### Stored data
****************

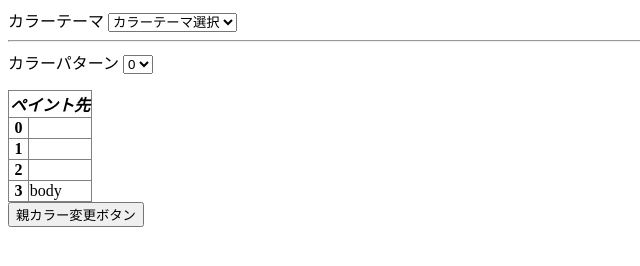
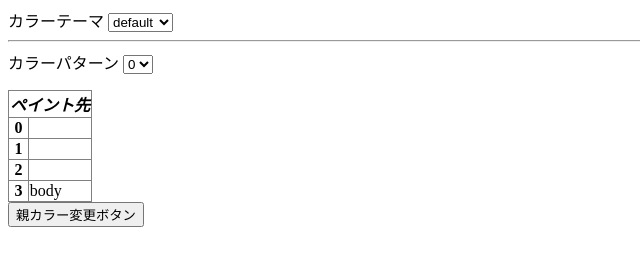
Before and after one commit to siruku6/Lita, a plain HTML site: page Lita/paint_menu.html in a window 1280 px wide. Shown: the whole page, without its empty margins (0-640 px from the left). Drawn offline with nearby package versions, Linux system fonts and the light colour scheme.

Commit message:
Refactoring, and splitting file

```diff
--- a/color_painter.js
+++ b/Lita/color_paint_tool.js
@@ -1,135 +1,133 @@
-/* TODO: Extract Lita-class from ColorPainter-class */
-var ColorPainter = {
-  Lita: '',
+/* TODO: Extract Lita-class from PaintTool-class */
+var PaintTool = {
   $pattern_select_box: '',
   $target_object: [],
   target_selectors: [],
   array_$target_displays: [],
   resetting_target_num: null,
 
-  call_Lita: function() {
-    ColorPainter.Lita = window.open(
-      './bg_painter_lita.html', // $(this).attr('href'),
-      'painter_toolwindow',
-      'width=300, height=300, resizable=1'
-    );
-  },
   // initialize Lita-window
   ready_for_the_performance: function() {
-    ColorPainter.$pattern_select_box = $('select#pattern');
-    ColorPainter.set_default_target();
+    PaintTool.$pattern_select_box = $('select#pattern');
+    PaintTool.set_default_target();
     for (var i = 0; i < 4; i++) {
-      ColorPainter.array_$target_displays.push($(`.target-${i}`));
-      if (ColorPainter.$target_object[i].length > 0) {
+      PaintTool.array_$target_displays.push($(`.target-${i}`));
+      if (PaintTool.$target_object[i].length > 0) {
         // TODO: ほとんどLita-windowに表示されない
-        ColorPainter.array_$target_displays[i].html(
-          ColorPainter.$target_object[i][0].localName
+        PaintTool.array_$target_displays[i].html(
+          PaintTool.$target_object[i][0].localName
         );
       }
     }
+    $('select#color-theme').html('');
     $.each(ColorLake, function(key, theme) {
       $('select#color-theme').append(`<option value="${key}">${key}</option>`);
     });
-    ColorPainter.change_color_theme('default');
+    PaintTool.change_color_theme(Object.keys(ColorLake)[0]);
   },
   change_color_theme: function(theme_name){
-    ColorPainter.$pattern_select_box.html('');
+    PaintTool.$pattern_select_box.html('');
     $.each(ColorLake[theme_name], function(i, color_pattern) {
-      ColorPainter.$pattern_select_box.append(`<option value="${i}">${i}</option>`);
+      PaintTool.$pattern_select_box.append(`<option value="${i}">${i}</option>`);
     });
   },
   talk_to_Lita: function() {
-    var $Lita = $(ColorPainter.Lita.document);
+    var $Lita = $(PaintTool.Lita.document);
     console.log($Lita.find('select'));
     $Lita.find('div#chat-space').append('<p>おーい、りたー(`・ワ・´)</p>');
   },
   switch_resetting_target: function(i) {
-    if (ColorPainter.resetting_target_num === null) {
-      ColorPainter.resetting_target_num = i;
+    if (PaintTool.resetting_target_num === null) {
+      PaintTool.resetting_target_num = i;
     } else {
-      ColorPainter.resetting_target_num = null;
+      PaintTool.resetting_target_num = null;
     }
   },
   set_default_target: function() {
-    selectors = ['header', 'div.main-title', 'p.second-title', 'body']
+    selectors = ['header', 'div.main-title', 'p.second-title', 'body'];
     $.each(selectors, function(i, selector){
       // TODO: object と selector の相互変換
-      ColorPainter.$target_object[i] = $(selector);
-      ColorPainter.target_selectors[i] = selector;
+      PaintTool.$target_object[i] = $(selector);
+      PaintTool.target_selectors[i] = selector;
     });
   },
   set_target: function($target, i) {
-    ColorPainter.$target_object[i] = $target;
+    PaintTool.$target_object[i] = $target;
   },
   pa_target: function(rgb, i) {
-    ColorPainter.$target_object[i].attr('style', `background-color: rgb(${rgb});`);
+    PaintTool.$target_object[i].attr('style', `background-color: rgb(${rgb});`);
   },
   pa_all_targets: function() {
     var $parent = $(window.opener.document);
     var theme_name = $('select#color-theme > option:selected').val()
-    var color_ID = Number(ColorPainter.$pattern_select_box.find('option:selected').val());
+    var color_ID = Number(PaintTool.$pattern_select_box.find('option:selected').val());
     var color_pattern = ColorLake[theme_name][color_ID];
     if (typeof color_pattern === 'undefined') {
-      alert('There is no color pattern !')
-      return
+      alert('There is no color pattern !');
+      return;
     }
-    $.each(ColorPainter.target_selectors, function(i, selector) {
+    $.each(PaintTool.target_selectors, function(i, selector) {
       $parent.find(selector).attr('style', `background-color: rgb(${color_pattern[i]});`);
     });
   }
-}
+};
 
 // Main
 $(function(){
   $.getScript('./color_lake.js', function() {
     // console.log(ColorLake.default);
-    if ($('#Lita').length === 0) {
-      ColorPainter.call_Lita()
-    	return false;
-    } else {
-      ColorPainter.ready_for_the_performance()
+    if ($('#Lita').length !== 0) {
+      PaintTool.ready_for_the_performance();
       alert('Lita is ready !');
     }
   });
 
   $(document).on('click', '#paint', function(){
     if (window.opener === null) {
-      ColorPainter.talk_to_Lita();
+      PaintTool.talk_to_Lita();
     } else {
       // Paint targets on parent-window
-      ColorPainter.pa_all_targets()
+      PaintTool.pa_all_targets();
     }
   });
 
   $(document).on('change', 'select#color-theme', function(){
-    ColorPainter.change_color_theme(this.value);
+    // $.each(ColorLake[this.value], function(i, color_pattern) {
+    //   PaintTool.$pattern_select_box.append(`<option value="${i}">${i}</option>`);
+    // });
+    PaintTool.change_color_theme(this.value);
+    PaintTool.pa_all_targets();
+  });
+
+  $(document).on('change', 'select#pattern', function(){
+    PaintTool.pa_all_targets();
   });
 
   // TODO: 親windowの要素をクリックすることで、色変更対象を変更できるようにする
   // $(document).click(function(event){
   //   if (window.opener === null) { return }
-  //   if (ColorPainter.resetting_target_num === null) { return }
+  //   if (PaintTool.resetting_target_num === null) { return }
   //
   //   // INFO: event.target
   //   // http://www.hp-stylelink.com/news/2014/04/20140422.php
   //   var $target = $(event.target);
-  //   var target_num = Number(ColorPainter.resetting_target_num);
+  //   var target_num = Number(PaintTool.resetting_target_num);
   //
   //   alert(`localname: ${$target[0].localName},\ninnerHTML: ${$target[0].innerHTML}`);
-  //   ColorPainter.set_target($target, target_num);
-  //   ColorPainter.pa_target(ColorLake.default[0], target_num);
-  //   ColorPainter.array_$target_displays[target_num].html($target[0].localName);
-  //   ColorPainter.switch_resetting_target(null)
+  //   PaintTool.set_target($target, target_num);
+  //   PaintTool.pa_target(ColorLake.default[0], target_num);
+  //   PaintTool.array_$target_displays[target_num].html($target[0].localName);
+  //   PaintTool.switch_resetting_target(null)
   // 	// if($target.parents("ul").length){
   //   //
   // 	// }
   // });
 
   // $(document).on('click', '.reset-switch', function() {
-  //   if (ColorPainter.resetting_target_num !== null) { return }
+  //   if (PaintTool.resetting_target_num !== null) { return }
   //   alert('Select target-element which you want to paint !')
   //
   //   var target_num = event.target.innerHTML
-  //   ColorPainter.resetting_target_num = target_num
+  //   PaintTool.resetting_target_num = target_num
   // });
 });
--- a/bg_painter_lita.html
+++ b/Lita/paint_menu.html
@@ -4,7 +4,7 @@
     <meta charset="utf-8"/>
     <title>ColorPainter - tool window -</title>
     <script src="https://ajax.googleapis.com/ajax/libs/jquery/3.4.1/jquery.min.js"></script>
-    <script src="./color_painter.js"></script>
+    <script src="./color_paint_tool.js"></script>
   </head>
   <body id="Lita">
     <div>
```
Also changed, not shown: base.html (+1 -1 lines), painter_bell.js (added, +16 -0 lines), Lita/color_lake.js (renamed from color_lake.js).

****************

### About this exercise
Wherever the string "Extract" appears in a line of the records, copy that line.

### Exercise output
-/* TODO: Extract Lita-class from ColorPainter-class */
+/* TODO: Extract Lita-class from PaintTool-class */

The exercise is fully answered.